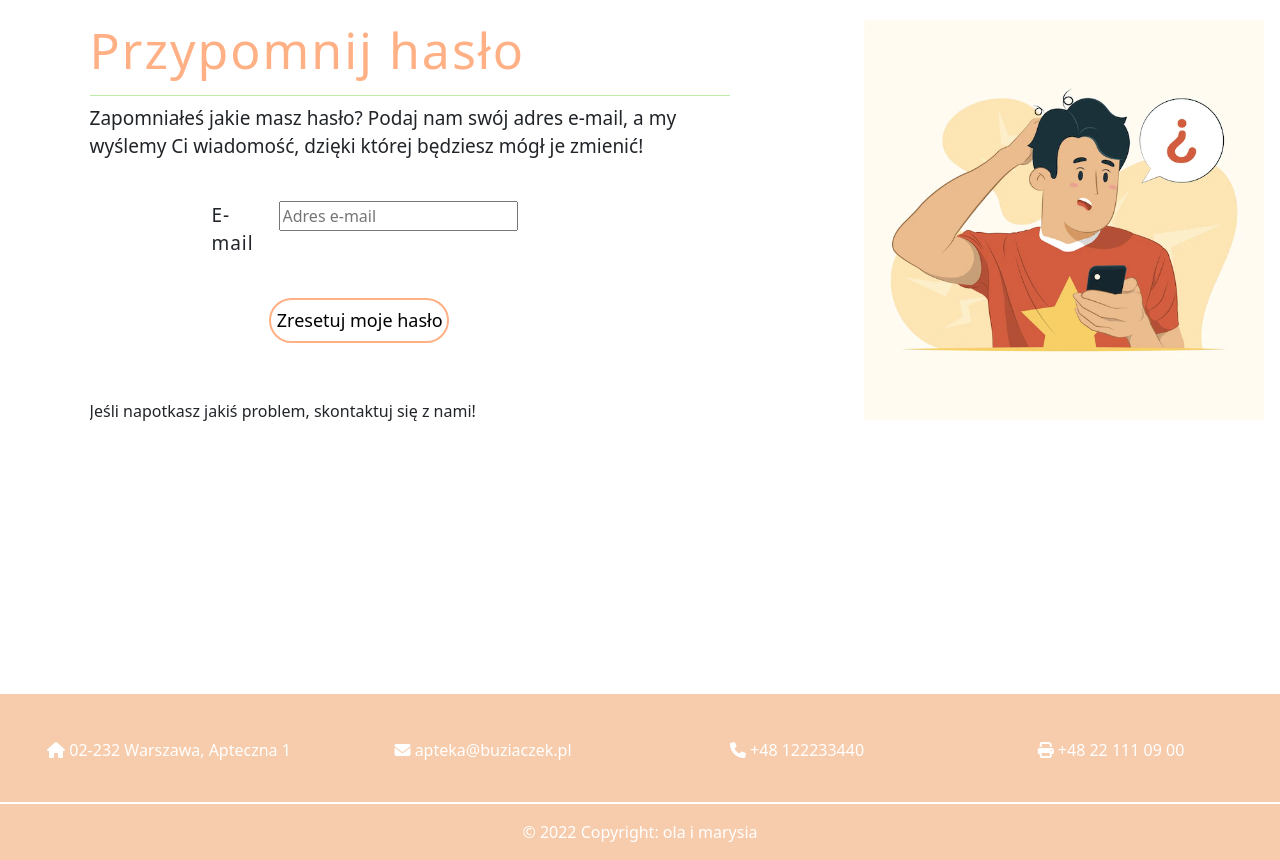
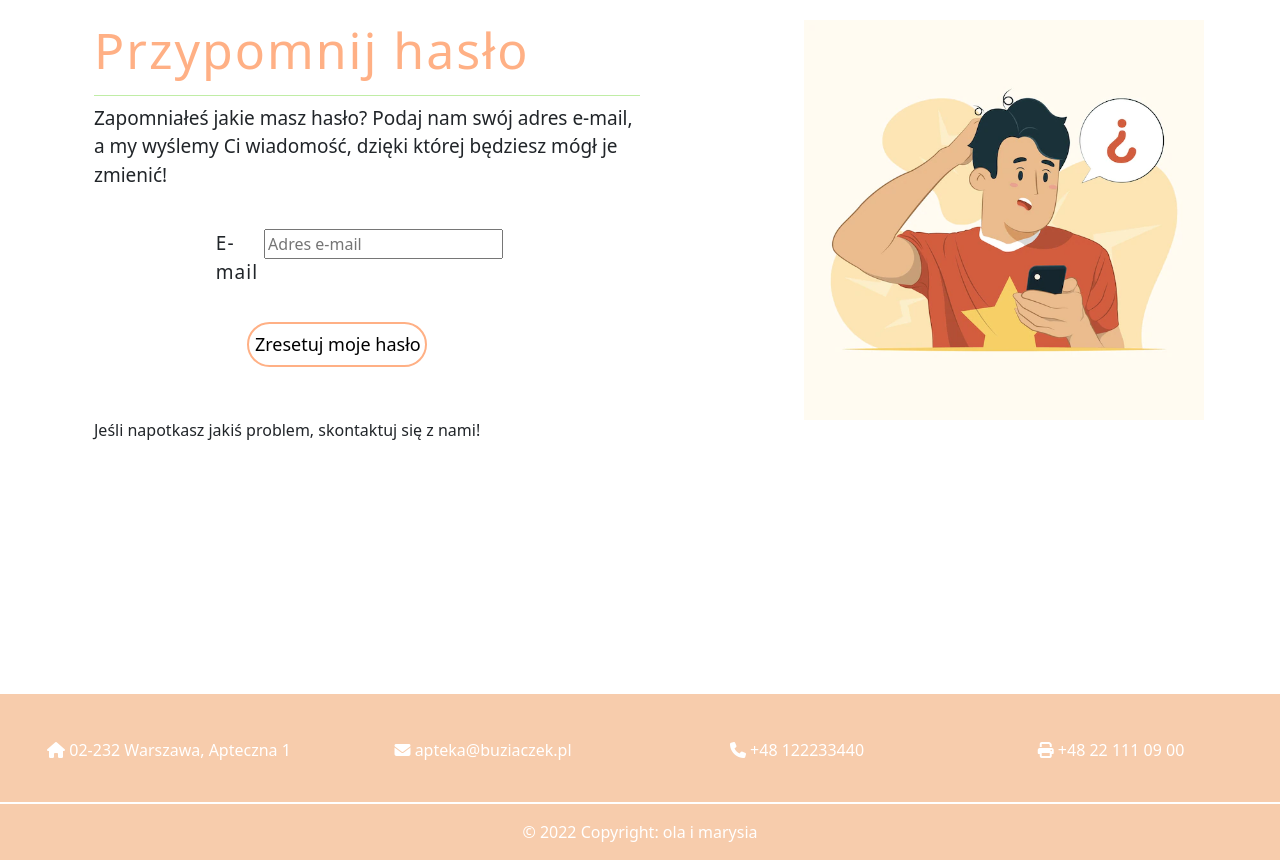
Before and after one commit to rzelazo/OnlinePharmacy, a Django app: page /accounts/password/reset/ in a window 1280 px wide. Shown: the part 140-1000 px from the top of the page. Run offline with Django 3.2, Linux system fonts and the light colour scheme; data comes from the database, SQL or seed files in the repository; some libraries are stand-ins or nearby versions.

Commit message:
poprawka mała

```diff
--- a/templates/account/password_reset.html
+++ b/templates/account/password_reset.html
@@ -8,6 +8,12 @@
 
 {% block extra_head%}
 <style>
+
+    html, body{
+        height: 100%;
+        width: 100%;
+    }
+
     #head{
         color: #FFB085;
         letter-spacing: 2px;
@@ -18,26 +24,25 @@
     .split {
         height: 100%;
         width: 50%;
-        position: fixed;
         z-index: 1;
-        overflow-x: hidden;
         padding-top: 20px;
-
     }
 
     .left {
-        left: 7%;
-
+        flex: 1;
+        float: left;
+        max-width: 100%;
+        max-height: 100%;
     }
 
     .right {
-        right: 0;
+        flex: 1;
+        float: right;
     }
     #mail{
         margin-left: 200%;
         letter-spacing: 1px;
         font-size: 19px;
-
     }
     #in{
         margin-left: 20%;
@@ -58,10 +63,18 @@
         background-color: #FFB085 !important;
         color: white !important;
     }
+
+    #img{
+        height: 400px;
+        margin-left: 30%;
+        max-width: 100%;
+    }
 </style>
 {%endblock%}
 
 {% block content %}
+<body>
+    <div class="container">
         <div class="split left">
             <h1 id="head">Przypomnij hasło</h1>
             {% if user.is_authenticated %}
@@ -92,9 +105,16 @@
 
         <div class="split right">
             <div class="col" >
-        <img src="/static/forgot-pass.jpg" alt="item_image"; style="height: 400px; margin-left: 35%" >
+                <img id="img" src="/static/forgot-pass.jpg" alt="forgot pass"; >
             </div>
         </div>
+    </div>
+
+
+
+</body>
 {% endblock %}
 
+
+
 </html>
```
Lines whose indentation alone changed are shown as unchanged.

What to produce
Return all records verbatim and drop the pictures.

Solution to this problem
Before and after one commit to rzelazo/OnlinePharmacy, a Django app: page /accounts/password/reset/ in a window 1280 px wide. Shown: the part 140-1000 px from the top of the page. Run offline with Django 3.2, Linux system fonts and the light colour scheme; data comes from the database, SQL or seed files in the repository; some libraries are stand-ins or nearby versions.

Commit message:
poprawka mała

```diff
--- a/templates/account/password_reset.html
+++ b/templates/account/password_reset.html
@@ -8,6 +8,12 @@
 
 {% block extra_head%}
 <style>
+
+    html, body{
+        height: 100%;
+        width: 100%;
+    }
+
     #head{
         color: #FFB085;
         letter-spacing: 2px;
@@ -18,26 +24,25 @@
     .split {
         height: 100%;
         width: 50%;
-        position: fixed;
         z-index: 1;
-        overflow-x: hidden;
         padding-top: 20px;
-
     }
 
     .left {
-        left: 7%;
-
+        flex: 1;
+        float: left;
+        max-width: 100%;
+        max-height: 100%;
     }
 
     .right {
-        right: 0;
+        flex: 1;
+        float: right;
     }
     #mail{
         margin-left: 200%;
         letter-spacing: 1px;
         font-size: 19px;
-
     }
     #in{
         margin-left: 20%;
@@ -58,10 +63,18 @@
         background-color: #FFB085 !important;
         color: white !important;
     }
+
+    #img{
+        height: 400px;
+        margin-left: 30%;
+        max-width: 100%;
+    }
 </style>
 {%endblock%}
 
 {% block content %}
+<body>
+    <div class="container">
         <div class="split left">
             <h1 id="head">Przypomnij hasło</h1>
             {% if user.is_authenticated %}
@@ -92,9 +105,16 @@
 
         <div class="split right">
             <div class="col" >
-        <img src="/static/forgot-pass.jpg" alt="item_image"; style="height: 400px; margin-left: 35%" >
+                <img id="img" src="/static/forgot-pass.jpg" alt="forgot pass"; >
             </div>
         </div>
+    </div>
+
+
+
+</body>
 {% endblock %}
 
+
+
 </html>
```
Lines whose indentation alone changed are shown as unchanged.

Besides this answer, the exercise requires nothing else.